From Matt Scudder in 'The Merciful Angel of Death' to Bernie Rhodenbarr in 'Like a Thief in the Night' and Keller's 'Answers to Soldier', THE COLLECTED MYSTERY STORIES is the ultimate collection from 'one of the best authors now working the beat' Wall Street Journal
Five novels in the unforgettable Bernie Rhodenbarr series.
THE BURGLAR WHO TRADED TED WILLIAMS: Bernie Rhodenbarr is trying to make an honest living, but when his new landlord raises the rent, there's only one thing left for a reformed burglar to do. On his first night back on the job, Bernie finds not only a stash of cash but a very dead body. Yet the next day the police are blaming him for a different burglary. To prove himself 'innocent', Bernie's got to pull out all his master skills to uncover a scheme he should have been smart enough to avoid, or at least get a piece of...
THE BURGLAR WHO THOUGHT HE WAS BOGART: Of all the bookstores in the world, she walked into his. That's where Bernie Rhodenbarr met the woman of his dreams, the alluring Ilona. Both fans of Bogart films, the two begin spending every night together. Then a tempting offer sees Bernie back on the job. But when his employer is killed and Ilona goes missing, Bernie finds himself on the tail of an elusive killer.

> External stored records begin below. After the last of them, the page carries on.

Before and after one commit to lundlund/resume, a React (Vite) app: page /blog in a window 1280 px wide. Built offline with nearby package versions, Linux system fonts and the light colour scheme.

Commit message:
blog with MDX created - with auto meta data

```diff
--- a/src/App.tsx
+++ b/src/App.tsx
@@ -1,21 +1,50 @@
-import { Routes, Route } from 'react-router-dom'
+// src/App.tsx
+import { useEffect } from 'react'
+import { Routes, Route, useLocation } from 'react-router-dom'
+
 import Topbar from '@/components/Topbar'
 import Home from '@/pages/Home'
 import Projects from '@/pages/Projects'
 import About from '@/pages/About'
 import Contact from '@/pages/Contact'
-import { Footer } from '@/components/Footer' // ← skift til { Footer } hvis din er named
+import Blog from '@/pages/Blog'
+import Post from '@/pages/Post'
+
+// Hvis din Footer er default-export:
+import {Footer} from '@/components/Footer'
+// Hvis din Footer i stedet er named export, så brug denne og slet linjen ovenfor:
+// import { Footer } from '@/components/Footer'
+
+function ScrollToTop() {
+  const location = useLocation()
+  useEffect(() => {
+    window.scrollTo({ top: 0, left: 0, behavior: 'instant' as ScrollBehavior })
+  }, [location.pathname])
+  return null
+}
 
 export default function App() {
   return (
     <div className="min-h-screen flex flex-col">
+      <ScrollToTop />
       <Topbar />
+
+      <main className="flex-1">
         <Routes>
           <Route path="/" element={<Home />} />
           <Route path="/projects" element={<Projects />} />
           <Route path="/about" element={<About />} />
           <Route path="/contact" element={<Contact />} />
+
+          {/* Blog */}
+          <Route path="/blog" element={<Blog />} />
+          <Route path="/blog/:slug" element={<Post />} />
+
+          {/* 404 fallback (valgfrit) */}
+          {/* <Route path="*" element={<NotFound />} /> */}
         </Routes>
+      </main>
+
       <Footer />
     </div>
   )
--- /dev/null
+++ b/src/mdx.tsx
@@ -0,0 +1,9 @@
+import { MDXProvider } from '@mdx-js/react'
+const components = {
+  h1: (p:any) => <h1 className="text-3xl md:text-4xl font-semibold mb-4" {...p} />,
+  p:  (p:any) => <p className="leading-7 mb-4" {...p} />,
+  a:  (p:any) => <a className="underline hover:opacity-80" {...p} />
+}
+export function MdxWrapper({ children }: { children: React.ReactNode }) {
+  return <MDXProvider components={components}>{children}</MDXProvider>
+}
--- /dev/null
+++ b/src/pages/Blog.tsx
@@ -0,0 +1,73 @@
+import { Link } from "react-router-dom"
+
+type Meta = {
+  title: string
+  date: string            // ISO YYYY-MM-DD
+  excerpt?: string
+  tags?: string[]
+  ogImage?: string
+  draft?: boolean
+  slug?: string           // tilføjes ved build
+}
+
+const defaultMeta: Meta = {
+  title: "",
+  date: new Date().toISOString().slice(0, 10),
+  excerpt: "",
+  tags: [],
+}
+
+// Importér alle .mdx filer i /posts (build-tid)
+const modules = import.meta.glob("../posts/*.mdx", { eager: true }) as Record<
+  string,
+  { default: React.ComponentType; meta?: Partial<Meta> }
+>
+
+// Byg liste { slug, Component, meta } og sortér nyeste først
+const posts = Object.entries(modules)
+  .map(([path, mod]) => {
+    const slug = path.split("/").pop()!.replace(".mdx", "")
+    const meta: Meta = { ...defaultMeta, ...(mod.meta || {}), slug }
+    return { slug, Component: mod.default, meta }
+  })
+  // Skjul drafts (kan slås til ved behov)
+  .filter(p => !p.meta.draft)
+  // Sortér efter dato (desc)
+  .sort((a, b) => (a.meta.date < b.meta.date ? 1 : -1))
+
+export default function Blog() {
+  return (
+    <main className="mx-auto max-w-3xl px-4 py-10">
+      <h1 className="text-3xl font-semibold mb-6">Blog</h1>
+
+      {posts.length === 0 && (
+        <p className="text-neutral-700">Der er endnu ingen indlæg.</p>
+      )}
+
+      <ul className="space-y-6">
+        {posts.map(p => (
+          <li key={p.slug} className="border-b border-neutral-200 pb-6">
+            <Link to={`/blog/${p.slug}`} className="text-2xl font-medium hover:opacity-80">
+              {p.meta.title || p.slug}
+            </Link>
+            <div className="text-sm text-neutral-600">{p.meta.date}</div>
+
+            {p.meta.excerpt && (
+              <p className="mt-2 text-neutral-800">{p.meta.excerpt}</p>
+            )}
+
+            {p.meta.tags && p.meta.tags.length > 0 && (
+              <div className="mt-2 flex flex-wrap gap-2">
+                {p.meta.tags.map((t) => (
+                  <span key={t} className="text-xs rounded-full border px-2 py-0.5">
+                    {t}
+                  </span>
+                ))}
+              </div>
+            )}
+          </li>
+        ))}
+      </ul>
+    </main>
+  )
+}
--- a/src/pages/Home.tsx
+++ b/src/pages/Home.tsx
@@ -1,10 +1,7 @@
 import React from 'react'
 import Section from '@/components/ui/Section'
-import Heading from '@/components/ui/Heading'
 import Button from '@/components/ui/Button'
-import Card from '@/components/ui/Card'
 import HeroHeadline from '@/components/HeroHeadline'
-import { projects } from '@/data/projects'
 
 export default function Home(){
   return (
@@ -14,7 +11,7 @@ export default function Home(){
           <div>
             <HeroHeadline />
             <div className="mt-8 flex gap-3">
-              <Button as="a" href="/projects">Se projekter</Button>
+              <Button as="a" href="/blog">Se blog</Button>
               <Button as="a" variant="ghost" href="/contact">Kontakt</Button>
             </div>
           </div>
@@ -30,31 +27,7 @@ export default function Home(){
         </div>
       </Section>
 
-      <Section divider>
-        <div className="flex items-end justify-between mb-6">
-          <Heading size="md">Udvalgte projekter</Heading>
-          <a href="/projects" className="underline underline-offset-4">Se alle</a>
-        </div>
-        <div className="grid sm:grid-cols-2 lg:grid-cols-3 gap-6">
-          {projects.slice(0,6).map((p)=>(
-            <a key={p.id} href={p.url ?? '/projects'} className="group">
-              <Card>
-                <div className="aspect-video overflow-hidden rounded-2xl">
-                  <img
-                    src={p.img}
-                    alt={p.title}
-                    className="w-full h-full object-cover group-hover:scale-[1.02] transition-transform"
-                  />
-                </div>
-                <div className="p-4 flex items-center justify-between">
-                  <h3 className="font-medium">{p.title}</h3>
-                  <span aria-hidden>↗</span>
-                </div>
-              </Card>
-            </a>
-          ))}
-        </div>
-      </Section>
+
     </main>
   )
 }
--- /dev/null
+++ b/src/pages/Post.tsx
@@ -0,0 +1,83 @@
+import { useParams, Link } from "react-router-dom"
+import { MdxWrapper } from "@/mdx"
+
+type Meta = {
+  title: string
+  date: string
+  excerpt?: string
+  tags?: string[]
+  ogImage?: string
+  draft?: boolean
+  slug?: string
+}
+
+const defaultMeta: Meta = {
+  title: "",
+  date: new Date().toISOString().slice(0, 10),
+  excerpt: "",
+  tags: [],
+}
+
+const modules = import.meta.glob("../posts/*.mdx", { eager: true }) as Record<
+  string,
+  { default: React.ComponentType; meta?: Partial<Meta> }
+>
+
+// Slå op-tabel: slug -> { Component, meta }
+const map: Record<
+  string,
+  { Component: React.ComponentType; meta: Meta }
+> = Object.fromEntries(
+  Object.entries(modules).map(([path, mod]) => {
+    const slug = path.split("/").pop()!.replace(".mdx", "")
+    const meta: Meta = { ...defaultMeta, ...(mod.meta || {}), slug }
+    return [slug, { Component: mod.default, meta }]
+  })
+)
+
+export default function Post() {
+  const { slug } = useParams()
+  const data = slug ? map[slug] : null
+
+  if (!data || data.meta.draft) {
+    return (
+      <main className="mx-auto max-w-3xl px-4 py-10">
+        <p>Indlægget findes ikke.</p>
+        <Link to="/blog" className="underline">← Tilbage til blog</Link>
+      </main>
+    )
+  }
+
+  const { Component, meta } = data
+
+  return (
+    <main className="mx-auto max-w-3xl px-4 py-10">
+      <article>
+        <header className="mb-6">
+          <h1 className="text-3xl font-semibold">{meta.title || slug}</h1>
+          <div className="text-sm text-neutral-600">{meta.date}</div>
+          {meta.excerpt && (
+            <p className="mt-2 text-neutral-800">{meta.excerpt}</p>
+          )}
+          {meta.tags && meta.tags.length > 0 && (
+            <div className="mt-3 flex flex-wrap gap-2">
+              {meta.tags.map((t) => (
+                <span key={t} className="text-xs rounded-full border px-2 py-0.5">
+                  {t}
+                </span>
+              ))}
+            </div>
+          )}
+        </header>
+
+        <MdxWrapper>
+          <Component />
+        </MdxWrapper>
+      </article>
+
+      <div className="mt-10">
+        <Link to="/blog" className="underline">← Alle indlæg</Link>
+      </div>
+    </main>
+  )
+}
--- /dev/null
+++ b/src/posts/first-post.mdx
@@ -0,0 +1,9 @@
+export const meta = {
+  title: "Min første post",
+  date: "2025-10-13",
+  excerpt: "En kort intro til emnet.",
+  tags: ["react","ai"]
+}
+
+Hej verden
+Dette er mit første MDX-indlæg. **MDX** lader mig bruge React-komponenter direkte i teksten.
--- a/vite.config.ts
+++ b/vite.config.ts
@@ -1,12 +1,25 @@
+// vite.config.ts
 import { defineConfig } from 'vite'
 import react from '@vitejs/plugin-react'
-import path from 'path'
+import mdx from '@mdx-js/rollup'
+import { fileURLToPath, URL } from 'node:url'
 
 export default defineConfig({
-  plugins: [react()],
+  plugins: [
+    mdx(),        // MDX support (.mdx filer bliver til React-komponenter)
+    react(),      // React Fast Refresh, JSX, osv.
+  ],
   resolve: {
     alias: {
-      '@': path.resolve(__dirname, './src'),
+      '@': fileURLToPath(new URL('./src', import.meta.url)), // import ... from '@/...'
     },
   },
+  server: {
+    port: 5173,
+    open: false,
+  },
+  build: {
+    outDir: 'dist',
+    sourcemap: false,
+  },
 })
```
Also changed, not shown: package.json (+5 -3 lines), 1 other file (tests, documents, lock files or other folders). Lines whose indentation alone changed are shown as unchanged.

THE BURGLAR IN THE LIBRARY: Bernie rarely ventures outside Manhattan but he's excited by the prospect of a getaway at a remote upstate B&B. That is until there's an isolating snowstorm, downed phone lines, the surprise arrival of his lover and her new husband, and a steadily increasing body count. And it's up to Bernie to figure out who did it - or be the next one to die.
THE BURGLAR IN THE RYE: Bernie is on the prowl again, but after his latest employer is murdered, he begins to wonder if he's been set up by a criminal - one who is almost as clever as he is.
THE BURGLAR ON THE PROWL: What starts out as an easy job soon sees Bernie in big trouble. And this time it includes his arrest, no less than four murders, and more outrageous coincidences than any self-preserving felon should ever be required to tie together.
From the author of A WALK AMONG THE TOMBSTONES - set to be a major Hollywood film - comes the third novel in the Matt Scudder series.
When hard-drinking ex-cop Matt Scudder is roped into an NYPD internal investigation, one detective ends up in the slammer on a murder charge.
Jerry seems as clean as the world would like him to be, but Scudder isn't too sure. After all, Jerry was only too keen to dish the dirt on his former colleagues as a way of saving his own skin...
The third novel in the explosive Matt Scudder series from a master of the crime thriller genre.
The third thriller in the 'Hit' series, a gripping insight into the life of John Keller, stamp collector, chronic worrier - and assassin. . .
New York hit man Keller is a law unto himself, and when a situation goes awry - which despite his best-laid plans it so often does - he makes some surprising decisions . . .
It's not all drudgery in the life of an assassin. Keller's jobs allow him to go to all sorts of sporting events. He even gets to mix his passion for stamp-collecting with a hit on a famous philatelist.
Wisely, Keller always travels for his work. New York is home, and he doesn't want to mess on his own doorstep. But the jobs are drying up, and he needs money. So he breaks the rule - and regrets it. His cover is at risk - he is even followed home - and Keller has to use all his remarkable skill to make sure he can continue doing what he does best.
From Booklist (Starred Review):
“Block's unlicensed New York City investigator Matt Scudder debuted 40 years ago but has been absent for the last decade… Block has never been predictable, as this novella demonstrates… A superb book and a reminder to his longtime fans that this crime-fiction master hasn't lost his touch.”
From Publishers Weekly:
“If brevity keeps all the usual supporting characters from returning, some nice nostalgic mentions will reassure fans that they haven’t been forgotten. It’s good to see Matt back in action.”
This ebook edition of A Time to Scatter Stones also includes as a bonus Lawrence Block's introduction to his new Subterranean Press anthology, At Home in the Dark.